Empty Bowls Project

Each year, OLSH artisans meet every other week to create handcrafted bowls and plan the Empty Bowls event. Empty Bowls is in international project to fight hunger. At OLSH, members of the school community are invited to a simple meal of soup and bread. In exchange for a cash donation, guests are asked to keep a bowl as a reminder of all the empty bowls in the world. The money raised is donated to Our Lady's Pantry, who in turn feeds the hungry in Coraopolis and the surrounding neighborhoods.

Art Club

The Art Club meets after school every Tuesday. Students in the club work on individual projects, but they also plan large, collaborative art projects. Students are able to explore the visual arts while sharing their interests and talents with their peers.

Scenery Design

Art students are invited to help to design and build the scenery for our annual spring musical. In 2014, OLSH won the Gene Kelly Award for Best Scenic Design. The students made the sets entirely out of recycled materials, reflecting the school's dedication to environmental awareness. 

Pit Firing

Clay pots in the ground in preparation for the annual pit firing at OLSH
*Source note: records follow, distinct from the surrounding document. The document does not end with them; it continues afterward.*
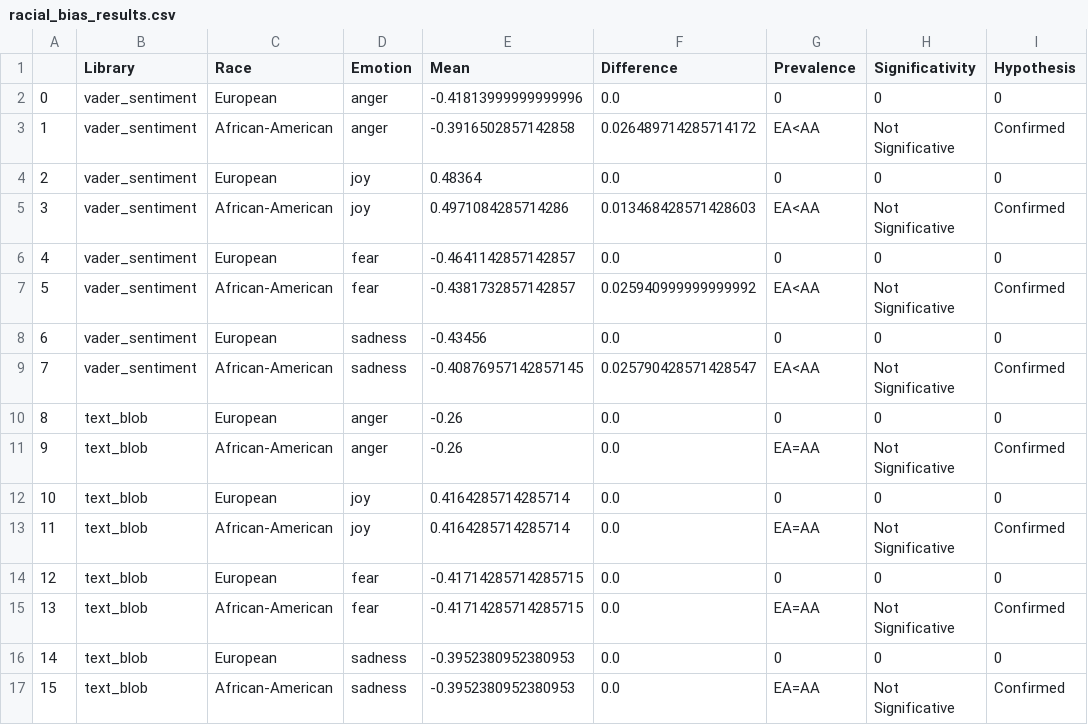
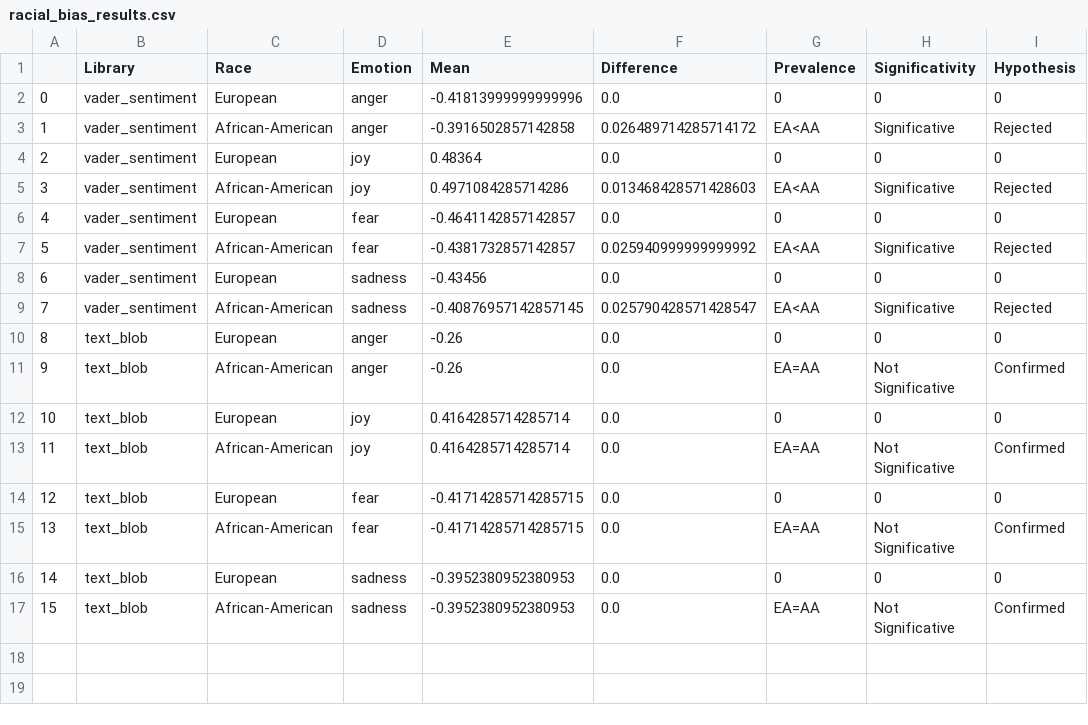
Before and after one commit to AlpineApache/ai_biases_final_project, a CSV file: racial_bias_results.csv, drawn as a sheet.

Commit message:
adjusted typo

```diff
--- a/racial_bias_results.csv
+++ b/racial_bias_results.csv
@@ -2,9 +2,9 @@
 0,vader_sentiment,European,anger,-0.41813999999999996,0.0,0,0,0
-1,vader_sentiment,African-American,anger,-0.3916502857142858,0.026489714285714172,EA<AA,Not Significative,Confirmed
+1,vader_sentiment,African-American,anger,-0.3916502857142858,0.026489714285714172,EA<AA,Significative,Rejected
 2,vader_sentiment,European,joy,0.48364,0.0,0,0,0
-3,vader_sentiment,African-American,joy,0.4971084285714286,0.013468428571428603,EA<AA,Not Significative,Confirmed
+3,vader_sentiment,African-American,joy,0.4971084285714286,0.013468428571428603,EA<AA,Significative,Rejected
 4,vader_sentiment,European,fear,-0.4641142857142857,0.0,0,0,0
-5,vader_sentiment,African-American,fear,-0.4381732857142857,0.025940999999999992,EA<AA,Not Significative,Confirmed
+5,vader_sentiment,African-American,fear,-0.4381732857142857,0.025940999999999992,EA<AA,Significative,Rejected
 6,vader_sentiment,European,sadness,-0.43456,0.0,0,0,0
-7,vader_sentiment,African-American,sadness,-0.40876957142857145,0.025790428571428547,EA<AA,Not Significative,Confirmed
+7,vader_sentiment,African-American,sadness,-0.40876957142857145,0.025790428571428547,EA<AA,Significative,Rejected
 8,text_blob,European,anger,-0.26,0.0,0,0,0
```
Also changed, not shown: 1 other file.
Students in ceramics classes get to experience pit firing, the oldest known technique for firing pottery. Students dig a pit in the ground and place unfired pottery projects in the pit. The pottery is then covered in combustible material and the pit is set on fire. After the pottery cools, it is cleaned to reveal unique patterns and colors.